Corporate Voting and the Proxy Process: Managerial Control Versus Shareholder Oversight

44 Pages Posted: 22 Jul 2000

See all articles by Stuart Gillan

Stuart Gillan

University of Georgia - Department of Finance

Jennifer E. Bethel

Babson College

Date Written: June 2000


A rise in shareholder activism and recent changes in the SEC's proxy rules have been accompanied by an increase in shareholders' use of the proxy process. However, because managers have discretion over the design and implementation of the proxy process, issues remain concerning shareholders' ability to initiate change by voting. More generally, we hypothesize that certain features of the institutional and regulatory environment may allow managers to influence shareholder voting turnout and results.

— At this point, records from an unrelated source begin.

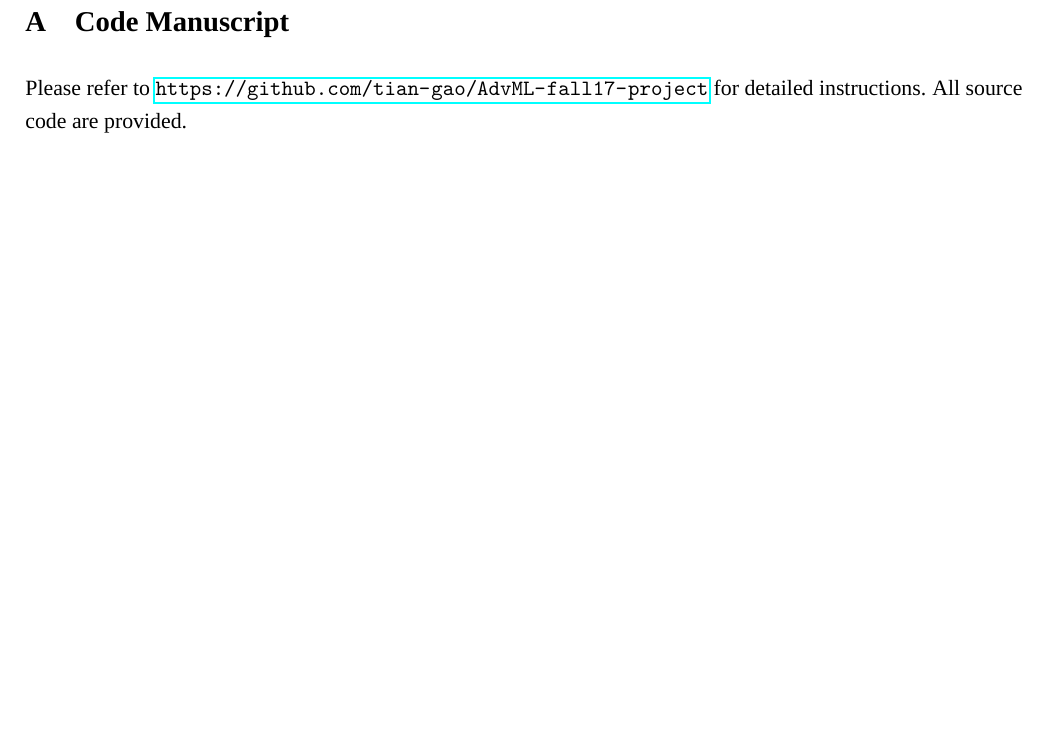
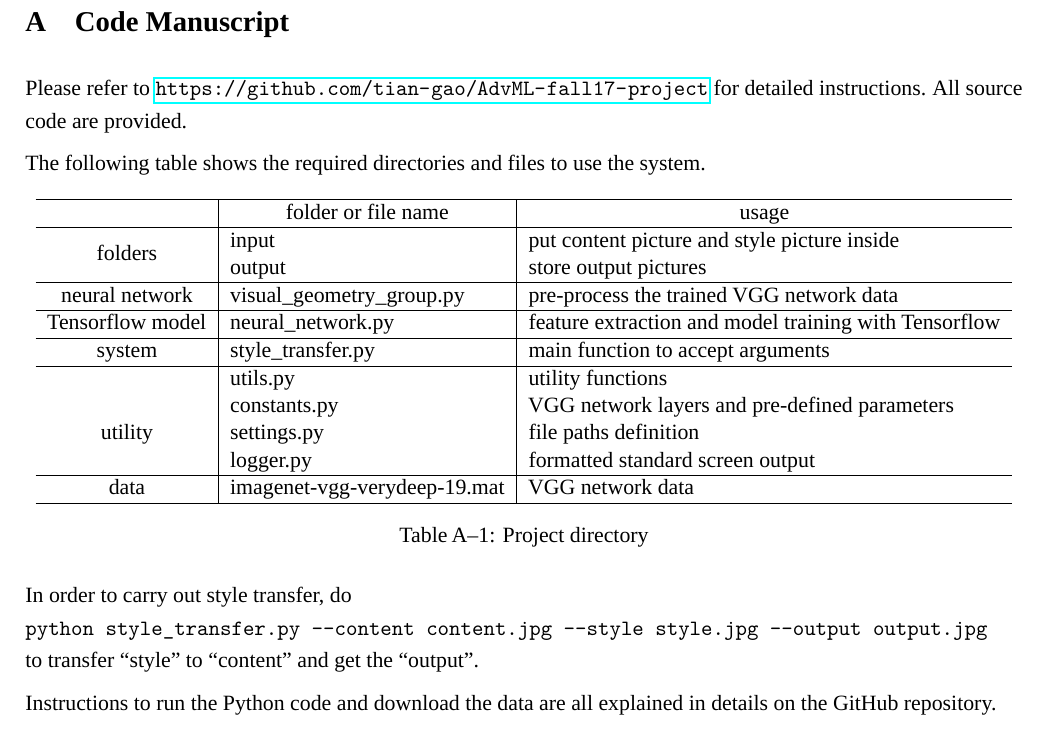
Before and after one commit to tian-gao/AdvML-fall17-project, a LaTeX document (report/main.tex, which reads report/body/readme.tex): part of page 11 of 20, cut so that both start at the same text, the shorter picture padded with empty space. Compiled offline with LuaLaTeX; a missing font is replaced by an installed copy or a similar font.

Commit message:
Finish appendix part

```diff
--- a/report/body/readme.tex
+++ b/report/body/readme.tex
@@ -6,3 +6,37 @@
 
 Please refer to \url{https://github.com/tian-gao/AdvML-fall17-project} for detailed instructions.
 All source code are provided.
+
+The following table shows the required directories and files to use the system.
+
+	\begin{table}[!htb]
+	\center
+	\begin{tabular}{c|l|l}
+	\hline
+	& \multicolumn{1}{c|}{folder or file name} & \multicolumn{1}{c}{usage} \\ \hline
+	\multirow{2}{*}{folders}
+		& input & put content picture and style picture inside \\
+		& output & store output pictures \\ \hline
+	neural network & visual\_geometry\_group.py & pre-process the trained VGG network data \\ \hline
+	Tensorflow model & neural\_network.py &
+		feature extraction and model training with Tensorflow \\ \hline
+	system & style\_transfer.py & main function to accept arguments \\ \hline
+	\multirow{5}{*}{utility}
+		& utils.py & utility functions \\
+		& constants.py & VGG network layers and pre-defined parameters \\
+		& settings.py & file paths definition \\
+		& logger.py & formatted standard screen output \\ \hline
+	data & imagenet-vgg-verydeep-19.mat & VGG network data \\
+	\hline
+	\end{tabular}
+	\caption{Project directory}
+	\label{table:layers}
+	\end{table}
+
+In order to carry out style transfer, do \\
+	\texttt{python style\_transfer.py --content content.jpg --style style.jpg --output output.jpg} \\
+to transfer ``style'' to ``content'' and get the ``output''.
+
+
+Instructions to run the Python code and download the data
+are all explained in details on the GitHub repository.
```
Also changed, not shown: report/body/ch3.tex (+4 -4 lines), report/main.pdf.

To the extent managers may strategically influence votes, they may disenfranchise shareholders and, conceivably, reduce the control rights of shares. We find evidence suggesting that managers control the proxy process and receive a vote-getting advantage from doing so. The results indicate that managers hire proxy solicitors when ballots include nonroutine management or shareholder proposals, and bundle nonroutine management or difficult-to-pass issues with others in joint proposals. It appears that managers also craft proposals so that they are classified as routine, rather than nonroutine, which increases the number of votes cast in support of proposals. We find that routine management proposals received as many as 14.42% more affirmatively cast votes than nonroutine proposals of the same proposal type and as much as 17.25% higher voting turnout. The passage of as many as 5.3% of routine proposals may have been due to their classification as routine rather than nonroutine proposals. Some institutional features, however, appear to constrain managers' ability to gain shareholder votes. Notably, against recommendations from ISS, an advisory service providing voting recommendations to many institutional investors, were associated with 13.63% to 20.56% fewer affirmative votes for management proposals, depending on the specific proposal type.

Keywords: corporate governance, shareholder voting, institutional and regulatory environment

JEL Classification: G30

Suggested Citation

Gillan, Stuart L. and Bethel, Jennifer, Corporate Voting and the Proxy Process: Managerial Control Versus Shareholder Oversight (June 2000). Available at SSRN: or

Stuart L. Gillan (Contact Author)

University of Georgia - Department of Finance ( email )

Terry College of Business
Athens, GA 30602-6253
United States

Jennifer Bethel

Babson College ( email )

Babson Park, MA 02457-0310
United States
781-239-5797 (Phone)
781-239-5004 (Fax)


Do you have a job opening that you would like to promote on SSRN?

Paper statistics

Abstract Views
PlumX Metrics